----- Supplied records
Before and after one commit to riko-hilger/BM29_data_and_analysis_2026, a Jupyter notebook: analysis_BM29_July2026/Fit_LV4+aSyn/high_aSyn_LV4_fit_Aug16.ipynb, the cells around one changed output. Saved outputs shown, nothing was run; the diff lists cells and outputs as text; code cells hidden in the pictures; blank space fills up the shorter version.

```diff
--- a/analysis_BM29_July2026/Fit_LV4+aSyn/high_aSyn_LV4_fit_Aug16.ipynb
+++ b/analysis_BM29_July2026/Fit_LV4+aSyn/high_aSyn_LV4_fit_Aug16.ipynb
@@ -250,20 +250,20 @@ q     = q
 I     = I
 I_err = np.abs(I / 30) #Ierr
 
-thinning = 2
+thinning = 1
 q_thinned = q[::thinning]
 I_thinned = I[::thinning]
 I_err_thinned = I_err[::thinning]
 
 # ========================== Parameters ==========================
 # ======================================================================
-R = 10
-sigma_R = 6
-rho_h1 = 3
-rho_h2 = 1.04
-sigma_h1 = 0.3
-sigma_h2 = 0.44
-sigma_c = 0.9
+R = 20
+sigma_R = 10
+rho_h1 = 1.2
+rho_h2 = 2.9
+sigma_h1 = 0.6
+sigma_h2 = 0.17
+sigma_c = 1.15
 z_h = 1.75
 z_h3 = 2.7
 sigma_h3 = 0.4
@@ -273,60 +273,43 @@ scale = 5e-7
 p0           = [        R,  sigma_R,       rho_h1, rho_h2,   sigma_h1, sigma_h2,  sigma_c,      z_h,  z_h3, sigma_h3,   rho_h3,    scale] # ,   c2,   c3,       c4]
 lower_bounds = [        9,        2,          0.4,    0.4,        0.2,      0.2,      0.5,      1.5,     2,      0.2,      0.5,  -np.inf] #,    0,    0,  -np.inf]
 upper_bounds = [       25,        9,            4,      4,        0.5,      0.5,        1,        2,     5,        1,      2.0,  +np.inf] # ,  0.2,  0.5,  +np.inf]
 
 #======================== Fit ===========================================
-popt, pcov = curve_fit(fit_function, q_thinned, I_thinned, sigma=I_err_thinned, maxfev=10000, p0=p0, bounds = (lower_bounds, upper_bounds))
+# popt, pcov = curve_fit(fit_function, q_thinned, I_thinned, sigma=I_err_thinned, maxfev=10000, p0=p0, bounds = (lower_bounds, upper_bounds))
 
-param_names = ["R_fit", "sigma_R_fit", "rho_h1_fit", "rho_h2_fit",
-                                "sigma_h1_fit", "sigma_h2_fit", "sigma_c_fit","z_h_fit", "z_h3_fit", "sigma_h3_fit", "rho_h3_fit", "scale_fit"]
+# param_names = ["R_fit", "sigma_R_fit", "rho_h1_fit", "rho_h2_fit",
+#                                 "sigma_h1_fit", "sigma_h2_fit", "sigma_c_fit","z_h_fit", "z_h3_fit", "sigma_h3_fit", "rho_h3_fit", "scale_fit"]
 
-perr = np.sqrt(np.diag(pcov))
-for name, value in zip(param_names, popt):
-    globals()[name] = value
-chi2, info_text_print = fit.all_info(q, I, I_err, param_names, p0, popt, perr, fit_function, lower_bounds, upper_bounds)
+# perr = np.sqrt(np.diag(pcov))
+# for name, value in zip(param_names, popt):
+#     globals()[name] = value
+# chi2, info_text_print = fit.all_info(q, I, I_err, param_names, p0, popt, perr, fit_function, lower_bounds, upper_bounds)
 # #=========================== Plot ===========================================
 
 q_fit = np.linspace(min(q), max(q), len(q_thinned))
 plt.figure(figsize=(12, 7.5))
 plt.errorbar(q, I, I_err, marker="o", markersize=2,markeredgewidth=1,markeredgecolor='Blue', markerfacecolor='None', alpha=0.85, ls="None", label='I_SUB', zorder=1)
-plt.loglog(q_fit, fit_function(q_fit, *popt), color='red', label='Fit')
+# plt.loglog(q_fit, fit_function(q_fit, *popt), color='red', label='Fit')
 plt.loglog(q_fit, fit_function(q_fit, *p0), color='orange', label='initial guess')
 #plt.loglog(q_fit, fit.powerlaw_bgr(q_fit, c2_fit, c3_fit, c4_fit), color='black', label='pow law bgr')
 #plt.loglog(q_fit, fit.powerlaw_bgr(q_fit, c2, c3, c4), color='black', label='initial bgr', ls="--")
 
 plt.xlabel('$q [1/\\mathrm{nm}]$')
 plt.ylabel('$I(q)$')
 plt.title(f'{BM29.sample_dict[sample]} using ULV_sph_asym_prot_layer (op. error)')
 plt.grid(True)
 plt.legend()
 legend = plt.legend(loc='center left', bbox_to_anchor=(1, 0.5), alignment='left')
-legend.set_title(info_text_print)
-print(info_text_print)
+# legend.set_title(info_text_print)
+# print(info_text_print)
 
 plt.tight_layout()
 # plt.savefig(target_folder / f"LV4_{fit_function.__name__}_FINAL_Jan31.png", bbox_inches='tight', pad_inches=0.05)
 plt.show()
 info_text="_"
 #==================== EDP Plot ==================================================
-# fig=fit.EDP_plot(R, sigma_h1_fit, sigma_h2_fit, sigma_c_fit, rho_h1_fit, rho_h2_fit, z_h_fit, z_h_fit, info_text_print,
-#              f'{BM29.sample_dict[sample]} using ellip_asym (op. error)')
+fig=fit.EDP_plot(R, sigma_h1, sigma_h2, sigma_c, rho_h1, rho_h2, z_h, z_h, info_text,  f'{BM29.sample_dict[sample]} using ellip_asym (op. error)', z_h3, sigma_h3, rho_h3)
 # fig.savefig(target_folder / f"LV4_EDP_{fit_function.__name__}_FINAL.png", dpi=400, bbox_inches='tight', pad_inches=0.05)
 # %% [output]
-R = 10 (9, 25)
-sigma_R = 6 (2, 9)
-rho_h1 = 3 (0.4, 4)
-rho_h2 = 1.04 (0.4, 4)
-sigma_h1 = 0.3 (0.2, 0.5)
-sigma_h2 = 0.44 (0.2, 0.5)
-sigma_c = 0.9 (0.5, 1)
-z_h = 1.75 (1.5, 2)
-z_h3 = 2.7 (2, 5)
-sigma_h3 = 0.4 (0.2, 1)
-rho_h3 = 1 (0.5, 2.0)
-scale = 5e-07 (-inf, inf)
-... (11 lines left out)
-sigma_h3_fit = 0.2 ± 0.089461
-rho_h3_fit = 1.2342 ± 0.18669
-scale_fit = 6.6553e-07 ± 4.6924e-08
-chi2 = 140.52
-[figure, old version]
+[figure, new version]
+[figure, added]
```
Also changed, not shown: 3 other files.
----------
• Task prompt
An exact copy of every record above is what's needed here.

• Answer section
Before and after one commit to riko-hilger/BM29_data_and_analysis_2026, a Jupyter notebook: analysis_BM29_July2026/Fit_LV4+aSyn/high_aSyn_LV4_fit_Aug16.ipynb, the cells around one changed output. Saved outputs shown, nothing was run; the diff lists cells and outputs as text; code cells hidden in the pictures; blank space fills up the shorter version.

```diff
--- a/analysis_BM29_July2026/Fit_LV4+aSyn/high_aSyn_LV4_fit_Aug16.ipynb
+++ b/analysis_BM29_July2026/Fit_LV4+aSyn/high_aSyn_LV4_fit_Aug16.ipynb
@@ -250,20 +250,20 @@ q     = q
 I     = I
 I_err = np.abs(I / 30) #Ierr
 
-thinning = 2
+thinning = 1
 q_thinned = q[::thinning]
 I_thinned = I[::thinning]
 I_err_thinned = I_err[::thinning]
 
 # ========================== Parameters ==========================
 # ======================================================================
-R = 10
-sigma_R = 6
-rho_h1 = 3
-rho_h2 = 1.04
-sigma_h1 = 0.3
-sigma_h2 = 0.44
-sigma_c = 0.9
+R = 20
+sigma_R = 10
+rho_h1 = 1.2
+rho_h2 = 2.9
+sigma_h1 = 0.6
+sigma_h2 = 0.17
+sigma_c = 1.15
 z_h = 1.75
 z_h3 = 2.7
 sigma_h3 = 0.4
@@ -273,60 +273,43 @@ scale = 5e-7
 p0           = [        R,  sigma_R,       rho_h1, rho_h2,   sigma_h1, sigma_h2,  sigma_c,      z_h,  z_h3, sigma_h3,   rho_h3,    scale] # ,   c2,   c3,       c4]
 lower_bounds = [        9,        2,          0.4,    0.4,        0.2,      0.2,      0.5,      1.5,     2,      0.2,      0.5,  -np.inf] #,    0,    0,  -np.inf]
 upper_bounds = [       25,        9,            4,      4,        0.5,      0.5,        1,        2,     5,        1,      2.0,  +np.inf] # ,  0.2,  0.5,  +np.inf]
 
 #======================== Fit ===========================================
-popt, pcov = curve_fit(fit_function, q_thinned, I_thinned, sigma=I_err_thinned, maxfev=10000, p0=p0, bounds = (lower_bounds, upper_bounds))
+# popt, pcov = curve_fit(fit_function, q_thinned, I_thinned, sigma=I_err_thinned, maxfev=10000, p0=p0, bounds = (lower_bounds, upper_bounds))
 
-param_names = ["R_fit", "sigma_R_fit", "rho_h1_fit", "rho_h2_fit",
-                                "sigma_h1_fit", "sigma_h2_fit", "sigma_c_fit","z_h_fit", "z_h3_fit", "sigma_h3_fit", "rho_h3_fit", "scale_fit"]
+# param_names = ["R_fit", "sigma_R_fit", "rho_h1_fit", "rho_h2_fit",
+#                                 "sigma_h1_fit", "sigma_h2_fit", "sigma_c_fit","z_h_fit", "z_h3_fit", "sigma_h3_fit", "rho_h3_fit", "scale_fit"]
 
-perr = np.sqrt(np.diag(pcov))
-for name, value in zip(param_names, popt):
-    globals()[name] = value
-chi2, info_text_print = fit.all_info(q, I, I_err, param_names, p0, popt, perr, fit_function, lower_bounds, upper_bounds)
+# perr = np.sqrt(np.diag(pcov))
+# for name, value in zip(param_names, popt):
+#     globals()[name] = value
+# chi2, info_text_print = fit.all_info(q, I, I_err, param_names, p0, popt, perr, fit_function, lower_bounds, upper_bounds)
 # #=========================== Plot ===========================================
 
 q_fit = np.linspace(min(q), max(q), len(q_thinned))
 plt.figure(figsize=(12, 7.5))
 plt.errorbar(q, I, I_err, marker="o", markersize=2,markeredgewidth=1,markeredgecolor='Blue', markerfacecolor='None', alpha=0.85, ls="None", label='I_SUB', zorder=1)
-plt.loglog(q_fit, fit_function(q_fit, *popt), color='red', label='Fit')
+# plt.loglog(q_fit, fit_function(q_fit, *popt), color='red', label='Fit')
 plt.loglog(q_fit, fit_function(q_fit, *p0), color='orange', label='initial guess')
 #plt.loglog(q_fit, fit.powerlaw_bgr(q_fit, c2_fit, c3_fit, c4_fit), color='black', label='pow law bgr')
 #plt.loglog(q_fit, fit.powerlaw_bgr(q_fit, c2, c3, c4), color='black', label='initial bgr', ls="--")
 
 plt.xlabel('$q [1/\\mathrm{nm}]$')
 plt.ylabel('$I(q)$')
 plt.title(f'{BM29.sample_dict[sample]} using ULV_sph_asym_prot_layer (op. error)')
 plt.grid(True)
 plt.legend()
 legend = plt.legend(loc='center left', bbox_to_anchor=(1, 0.5), alignment='left')
-legend.set_title(info_text_print)
-print(info_text_print)
+# legend.set_title(info_text_print)
+# print(info_text_print)
 
 plt.tight_layout()
 # plt.savefig(target_folder / f"LV4_{fit_function.__name__}_FINAL_Jan31.png", bbox_inches='tight', pad_inches=0.05)
 plt.show()
 info_text="_"
 #==================== EDP Plot ==================================================
-# fig=fit.EDP_plot(R, sigma_h1_fit, sigma_h2_fit, sigma_c_fit, rho_h1_fit, rho_h2_fit, z_h_fit, z_h_fit, info_text_print,
-#              f'{BM29.sample_dict[sample]} using ellip_asym (op. error)')
+fig=fit.EDP_plot(R, sigma_h1, sigma_h2, sigma_c, rho_h1, rho_h2, z_h, z_h, info_text,  f'{BM29.sample_dict[sample]} using ellip_asym (op. error)', z_h3, sigma_h3, rho_h3)
 # fig.savefig(target_folder / f"LV4_EDP_{fit_function.__name__}_FINAL.png", dpi=400, bbox_inches='tight', pad_inches=0.05)
 # %% [output]
-R = 10 (9, 25)
-sigma_R = 6 (2, 9)
-rho_h1 = 3 (0.4, 4)
-rho_h2 = 1.04 (0.4, 4)
-sigma_h1 = 0.3 (0.2, 0.5)
-sigma_h2 = 0.44 (0.2, 0.5)
-sigma_c = 0.9 (0.5, 1)
-z_h = 1.75 (1.5, 2)
-z_h3 = 2.7 (2, 5)
-sigma_h3 = 0.4 (0.2, 1)
-rho_h3 = 1 (0.5, 2.0)
-scale = 5e-07 (-inf, inf)
-... (11 lines left out)
-sigma_h3_fit = 0.2 ± 0.089461
-rho_h3_fit = 1.2342 ± 0.18669
-scale_fit = 6.6553e-07 ± 4.6924e-08
-chi2 = 140.52
-[figure, old version]
+[figure, new version]
+[figure, added]
```
Also changed, not shown: 3 other files.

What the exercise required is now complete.